▸ WHAT THIS TASK INVOLVES
Down to the last line, repeat the records exactly.

▸ RECORDS FOR THIS EXERCISE
____________

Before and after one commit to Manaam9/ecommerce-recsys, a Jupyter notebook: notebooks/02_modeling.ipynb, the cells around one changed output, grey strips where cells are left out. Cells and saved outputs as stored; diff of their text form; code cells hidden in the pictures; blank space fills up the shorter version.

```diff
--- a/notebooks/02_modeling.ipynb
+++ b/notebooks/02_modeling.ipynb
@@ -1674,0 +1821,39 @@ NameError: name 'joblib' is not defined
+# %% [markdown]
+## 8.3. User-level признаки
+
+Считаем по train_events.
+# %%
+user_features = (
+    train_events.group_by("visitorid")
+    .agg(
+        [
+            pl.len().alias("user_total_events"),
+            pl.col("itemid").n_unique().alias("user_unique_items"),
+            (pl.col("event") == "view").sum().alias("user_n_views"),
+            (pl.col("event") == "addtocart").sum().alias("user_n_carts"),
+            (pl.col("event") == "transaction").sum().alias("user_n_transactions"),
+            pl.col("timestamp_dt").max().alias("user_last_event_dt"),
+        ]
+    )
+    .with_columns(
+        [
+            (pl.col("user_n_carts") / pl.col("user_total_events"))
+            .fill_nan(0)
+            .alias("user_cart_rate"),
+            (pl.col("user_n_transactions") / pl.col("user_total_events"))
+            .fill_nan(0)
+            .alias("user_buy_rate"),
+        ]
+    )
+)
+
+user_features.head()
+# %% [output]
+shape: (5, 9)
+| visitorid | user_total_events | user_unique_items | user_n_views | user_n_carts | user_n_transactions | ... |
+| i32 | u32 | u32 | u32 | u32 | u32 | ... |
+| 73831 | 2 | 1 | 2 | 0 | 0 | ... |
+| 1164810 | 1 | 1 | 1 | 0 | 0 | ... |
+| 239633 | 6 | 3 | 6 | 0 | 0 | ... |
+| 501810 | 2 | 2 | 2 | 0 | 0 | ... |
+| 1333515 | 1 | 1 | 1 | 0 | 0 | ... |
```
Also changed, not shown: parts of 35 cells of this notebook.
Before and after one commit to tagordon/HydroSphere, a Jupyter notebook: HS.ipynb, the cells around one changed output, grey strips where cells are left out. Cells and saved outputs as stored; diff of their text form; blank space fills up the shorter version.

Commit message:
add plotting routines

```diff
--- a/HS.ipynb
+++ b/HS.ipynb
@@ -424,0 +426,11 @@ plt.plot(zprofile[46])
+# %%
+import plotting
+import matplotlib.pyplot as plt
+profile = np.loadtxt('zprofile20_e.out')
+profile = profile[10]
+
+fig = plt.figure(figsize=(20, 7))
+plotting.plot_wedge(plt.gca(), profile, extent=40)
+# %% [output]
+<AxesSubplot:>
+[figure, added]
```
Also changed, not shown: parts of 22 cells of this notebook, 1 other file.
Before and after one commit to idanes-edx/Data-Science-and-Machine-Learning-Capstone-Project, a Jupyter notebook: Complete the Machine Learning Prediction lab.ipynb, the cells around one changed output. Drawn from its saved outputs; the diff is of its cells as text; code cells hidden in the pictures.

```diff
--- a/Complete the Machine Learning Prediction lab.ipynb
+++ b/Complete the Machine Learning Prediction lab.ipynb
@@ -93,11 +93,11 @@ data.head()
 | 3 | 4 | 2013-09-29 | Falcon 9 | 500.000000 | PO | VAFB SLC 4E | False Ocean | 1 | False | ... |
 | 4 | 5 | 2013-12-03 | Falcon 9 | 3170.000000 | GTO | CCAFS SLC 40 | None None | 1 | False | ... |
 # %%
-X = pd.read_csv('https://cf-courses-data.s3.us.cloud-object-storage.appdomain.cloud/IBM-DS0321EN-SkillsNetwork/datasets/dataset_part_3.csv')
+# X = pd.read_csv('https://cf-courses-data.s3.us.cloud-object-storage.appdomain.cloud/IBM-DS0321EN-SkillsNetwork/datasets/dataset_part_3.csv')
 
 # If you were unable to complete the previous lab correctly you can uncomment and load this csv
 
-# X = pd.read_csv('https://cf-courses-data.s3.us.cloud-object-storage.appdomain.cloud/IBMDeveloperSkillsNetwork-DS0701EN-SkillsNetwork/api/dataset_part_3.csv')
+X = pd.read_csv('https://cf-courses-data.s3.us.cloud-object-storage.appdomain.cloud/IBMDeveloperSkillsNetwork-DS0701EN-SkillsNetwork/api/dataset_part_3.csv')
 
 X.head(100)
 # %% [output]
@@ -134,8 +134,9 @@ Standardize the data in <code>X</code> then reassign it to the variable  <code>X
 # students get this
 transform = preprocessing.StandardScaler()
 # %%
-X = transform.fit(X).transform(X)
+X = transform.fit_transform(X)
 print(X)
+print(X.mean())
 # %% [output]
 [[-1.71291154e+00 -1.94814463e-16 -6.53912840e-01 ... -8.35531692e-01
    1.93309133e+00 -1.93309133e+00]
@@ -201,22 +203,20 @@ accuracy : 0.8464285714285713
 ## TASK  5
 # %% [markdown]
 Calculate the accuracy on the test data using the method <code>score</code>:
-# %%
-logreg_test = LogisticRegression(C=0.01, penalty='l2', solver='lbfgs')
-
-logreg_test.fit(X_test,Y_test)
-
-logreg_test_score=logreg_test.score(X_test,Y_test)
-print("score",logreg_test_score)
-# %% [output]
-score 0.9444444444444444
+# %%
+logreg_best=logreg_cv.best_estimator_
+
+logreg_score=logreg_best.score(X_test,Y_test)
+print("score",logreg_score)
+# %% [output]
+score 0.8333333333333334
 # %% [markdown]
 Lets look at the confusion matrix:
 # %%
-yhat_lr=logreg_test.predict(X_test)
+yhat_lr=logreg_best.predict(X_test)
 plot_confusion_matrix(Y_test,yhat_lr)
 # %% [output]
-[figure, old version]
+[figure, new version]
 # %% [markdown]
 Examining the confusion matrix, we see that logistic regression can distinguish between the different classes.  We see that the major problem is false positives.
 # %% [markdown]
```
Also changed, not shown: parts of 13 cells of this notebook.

____________

▸ RESULT OF THE TASK
Before and after one commit to Manaam9/ecommerce-recsys, a Jupyter notebook: notebooks/02_modeling.ipynb, the cells around one changed output, grey strips where cells are left out. Cells and saved outputs as stored; diff of their text form; code cells hidden in the pictures; blank space fills up the shorter version.

```diff
--- a/notebooks/02_modeling.ipynb
+++ b/notebooks/02_modeling.ipynb
@@ -1674,0 +1821,39 @@ NameError: name 'joblib' is not defined
+# %% [markdown]
+## 8.3. User-level признаки
+
+Считаем по train_events.
+# %%
+user_features = (
+    train_events.group_by("visitorid")
+    .agg(
+        [
+            pl.len().alias("user_total_events"),
+            pl.col("itemid").n_unique().alias("user_unique_items"),
+            (pl.col("event") == "view").sum().alias("user_n_views"),
+            (pl.col("event") == "addtocart").sum().alias("user_n_carts"),
+            (pl.col("event") == "transaction").sum().alias("user_n_transactions"),
+            pl.col("timestamp_dt").max().alias("user_last_event_dt"),
+        ]
+    )
+    .with_columns(
+        [
+            (pl.col("user_n_carts") / pl.col("user_total_events"))
+            .fill_nan(0)
+            .alias("user_cart_rate"),
+            (pl.col("user_n_transactions") / pl.col("user_total_events"))
+            .fill_nan(0)
+            .alias("user_buy_rate"),
+        ]
+    )
+)
+
+user_features.head()
+# %% [output]
+shape: (5, 9)
+| visitorid | user_total_events | user_unique_items | user_n_views | user_n_carts | user_n_transactions | ... |
+| i32 | u32 | u32 | u32 | u32 | u32 | ... |
+| 73831 | 2 | 1 | 2 | 0 | 0 | ... |
+| 1164810 | 1 | 1 | 1 | 0 | 0 | ... |
+| 239633 | 6 | 3 | 6 | 0 | 0 | ... |
+| 501810 | 2 | 2 | 2 | 0 | 0 | ... |
+| 1333515 | 1 | 1 | 1 | 0 | 0 | ... |
```
Also changed, not shown: parts of 35 cells of this notebook.
Before and after one commit to tagordon/HydroSphere, a Jupyter notebook: HS.ipynb, the cells around one changed output, grey strips where cells are left out. Cells and saved outputs as stored; diff of their text form; blank space fills up the shorter version.

Commit message:
add plotting routines

```diff
--- a/HS.ipynb
+++ b/HS.ipynb
@@ -424,0 +426,11 @@ plt.plot(zprofile[46])
+# %%
+import plotting
+import matplotlib.pyplot as plt
+profile = np.loadtxt('zprofile20_e.out')
+profile = profile[10]
+
+fig = plt.figure(figsize=(20, 7))
+plotting.plot_wedge(plt.gca(), profile, extent=40)
+# %% [output]
+<AxesSubplot:>
+[figure, added]
```
Also changed, not shown: parts of 22 cells of this notebook, 1 other file.
Before and after one commit to idanes-edx/Data-Science-and-Machine-Learning-Capstone-Project, a Jupyter notebook: Complete the Machine Learning Prediction lab.ipynb, the cells around one changed output. Drawn from its saved outputs; the diff is of its cells as text; code cells hidden in the pictures.

```diff
--- a/Complete the Machine Learning Prediction lab.ipynb
+++ b/Complete the Machine Learning Prediction lab.ipynb
@@ -93,11 +93,11 @@ data.head()
 | 3 | 4 | 2013-09-29 | Falcon 9 | 500.000000 | PO | VAFB SLC 4E | False Ocean | 1 | False | ... |
 | 4 | 5 | 2013-12-03 | Falcon 9 | 3170.000000 | GTO | CCAFS SLC 40 | None None | 1 | False | ... |
 # %%
-X = pd.read_csv('https://cf-courses-data.s3.us.cloud-object-storage.appdomain.cloud/IBM-DS0321EN-SkillsNetwork/datasets/dataset_part_3.csv')
+# X = pd.read_csv('https://cf-courses-data.s3.us.cloud-object-storage.appdomain.cloud/IBM-DS0321EN-SkillsNetwork/datasets/dataset_part_3.csv')
 
 # If you were unable to complete the previous lab correctly you can uncomment and load this csv
 
-# X = pd.read_csv('https://cf-courses-data.s3.us.cloud-object-storage.appdomain.cloud/IBMDeveloperSkillsNetwork-DS0701EN-SkillsNetwork/api/dataset_part_3.csv')
+X = pd.read_csv('https://cf-courses-data.s3.us.cloud-object-storage.appdomain.cloud/IBMDeveloperSkillsNetwork-DS0701EN-SkillsNetwork/api/dataset_part_3.csv')
 
 X.head(100)
 # %% [output]
@@ -134,8 +134,9 @@ Standardize the data in <code>X</code> then reassign it to the variable  <code>X
 # students get this
 transform = preprocessing.StandardScaler()
 # %%
-X = transform.fit(X).transform(X)
+X = transform.fit_transform(X)
 print(X)
+print(X.mean())
 # %% [output]
 [[-1.71291154e+00 -1.94814463e-16 -6.53912840e-01 ... -8.35531692e-01
    1.93309133e+00 -1.93309133e+00]
@@ -201,22 +203,20 @@ accuracy : 0.8464285714285713
 ## TASK  5
 # %% [markdown]
 Calculate the accuracy on the test data using the method <code>score</code>:
-# %%
-logreg_test = LogisticRegression(C=0.01, penalty='l2', solver='lbfgs')
-
-logreg_test.fit(X_test,Y_test)
-
-logreg_test_score=logreg_test.score(X_test,Y_test)
-print("score",logreg_test_score)
-# %% [output]
-score 0.9444444444444444
+# %%
+logreg_best=logreg_cv.best_estimator_
+
+logreg_score=logreg_best.score(X_test,Y_test)
+print("score",logreg_score)
+# %% [output]
+score 0.8333333333333334
 # %% [markdown]
 Lets look at the confusion matrix:
 # %%
-yhat_lr=logreg_test.predict(X_test)
+yhat_lr=logreg_best.predict(X_test)
 plot_confusion_matrix(Y_test,yhat_lr)
 # %% [output]
-[figure, old version]
+[figure, new version]
 # %% [markdown]
 Examining the confusion matrix, we see that logistic regression can distinguish between the different classes.  We see that the major problem is false positives.
 # %% [markdown]
```
Also changed, not shown: parts of 13 cells of this notebook.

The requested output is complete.